§ **Data for analysis**

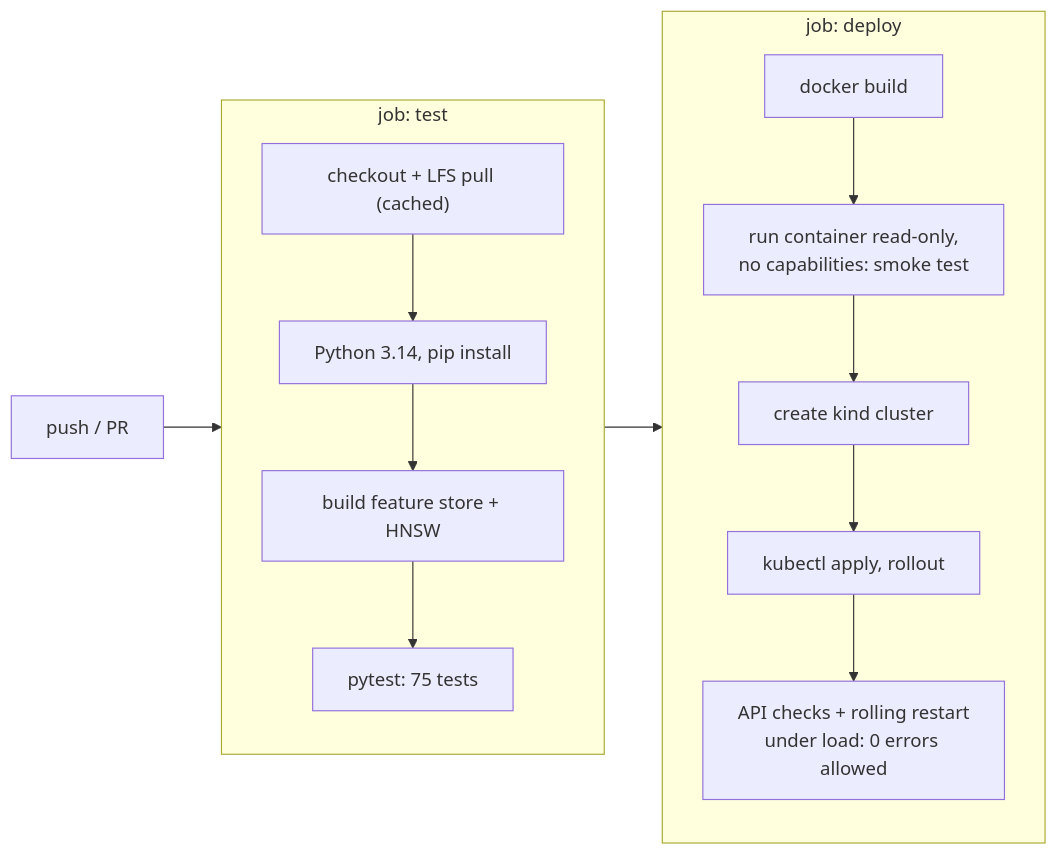
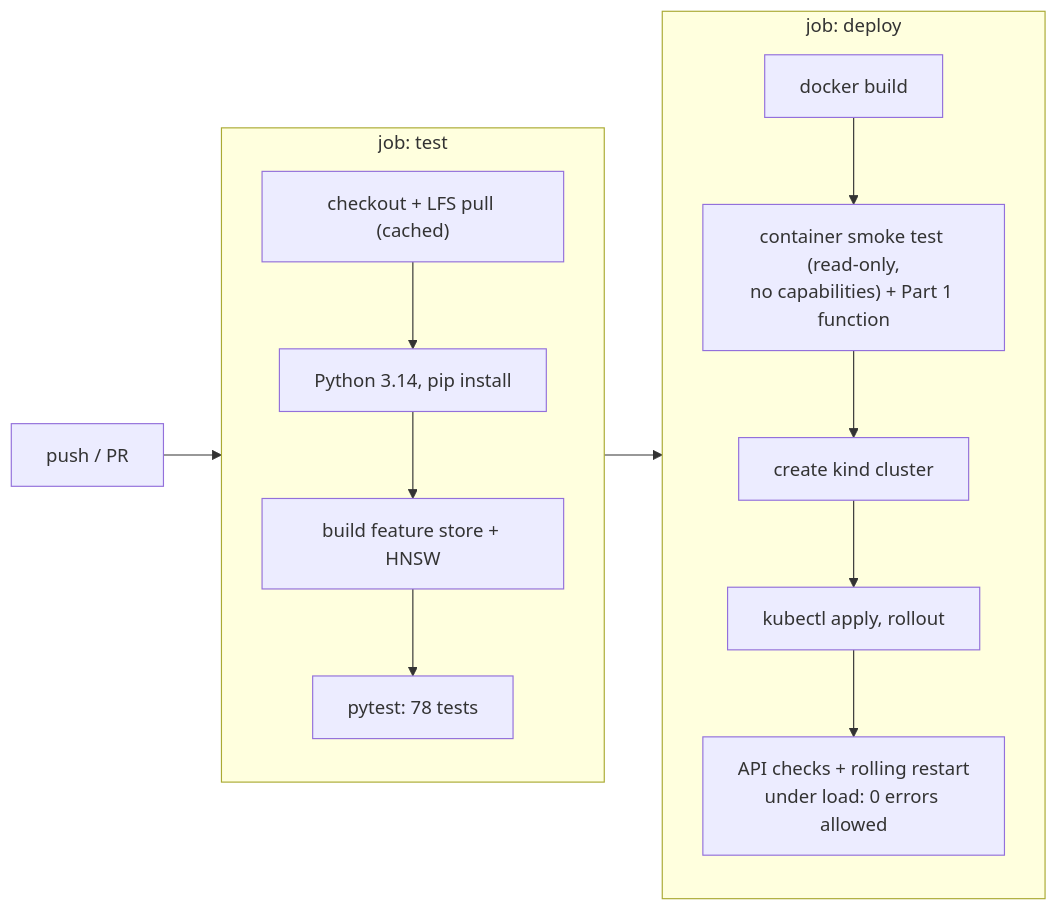
Before and after one commit to FairosMirza/sap-cxii-tech-ex-01_base: the third of 3 diagrams in docs/REPORT.md, drawn with Mermaid. The commit also changed other lines of this file and 10 other files, not shown here.

````diff
--- a/docs/REPORT.md
+++ b/docs/REPORT.md
@@ -134,13 +134,13 @@
 ```mermaid
 flowchart LR
   P["push / PR"] --> T
   subgraph T["job: test"]
     direction TB
-    T1["checkout + LFS pull (cached)"] --> T2["Python 3.14, pip install"] --> T3["build feature store + HNSW"] --> T4["pytest: 75 tests"]
+    T1["checkout + LFS pull (cached)"] --> T2["Python 3.14, pip install"] --> T3["build feature store + HNSW"] --> T4["pytest: 78 tests"]
   end
   T --> D
   subgraph D["job: deploy"]
     direction TB
-    D1["docker build"] --> D2["run container read-only,<br/>no capabilities: smoke test"] --> D3["create kind cluster"] --> D4["kubectl apply, rollout"] --> D5["API checks + rolling restart<br/>under load: 0 errors allowed"]
+    D1["docker build"] --> D2["container smoke test (read-only,<br/>no capabilities) + Part 1 function"] --> D3["create kind cluster"] --> D4["kubectl apply, rollout"] --> D5["API checks + rolling restart<br/>under load: 0 errors allowed"]
   end
 ```
````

§ **Problem description**
Please return every line from the material above where the string "build" occurs.

§ **Response area**
-    T1["checkout + LFS pull (cached)"] --> T2["Python 3.14, pip install"] --> T3["build feature store + HNSW"] --> T4["pytest: 75 tests"]
+    T1["checkout + LFS pull (cached)"] --> T2["Python 3.14, pip install"] --> T3["build feature store + HNSW"] --> T4["pytest: 78 tests"]
-    D1["docker build"] --> D2["run container read-only,<br/>no capabilities: smoke test"] --> D3["create kind cluster"] --> D4["kubectl apply, rollout"] --> D5["API checks + rolling restart<br/>under load: 0 errors allowed"]
+    D1["docker build"] --> D2["container smoke test (read-only,<br/>no capabilities) + Part 1 function"] --> D3["create kind cluster"] --> D4["kubectl apply, rollout"] --> D5["API checks + rolling restart<br/>under load: 0 errors allowed"]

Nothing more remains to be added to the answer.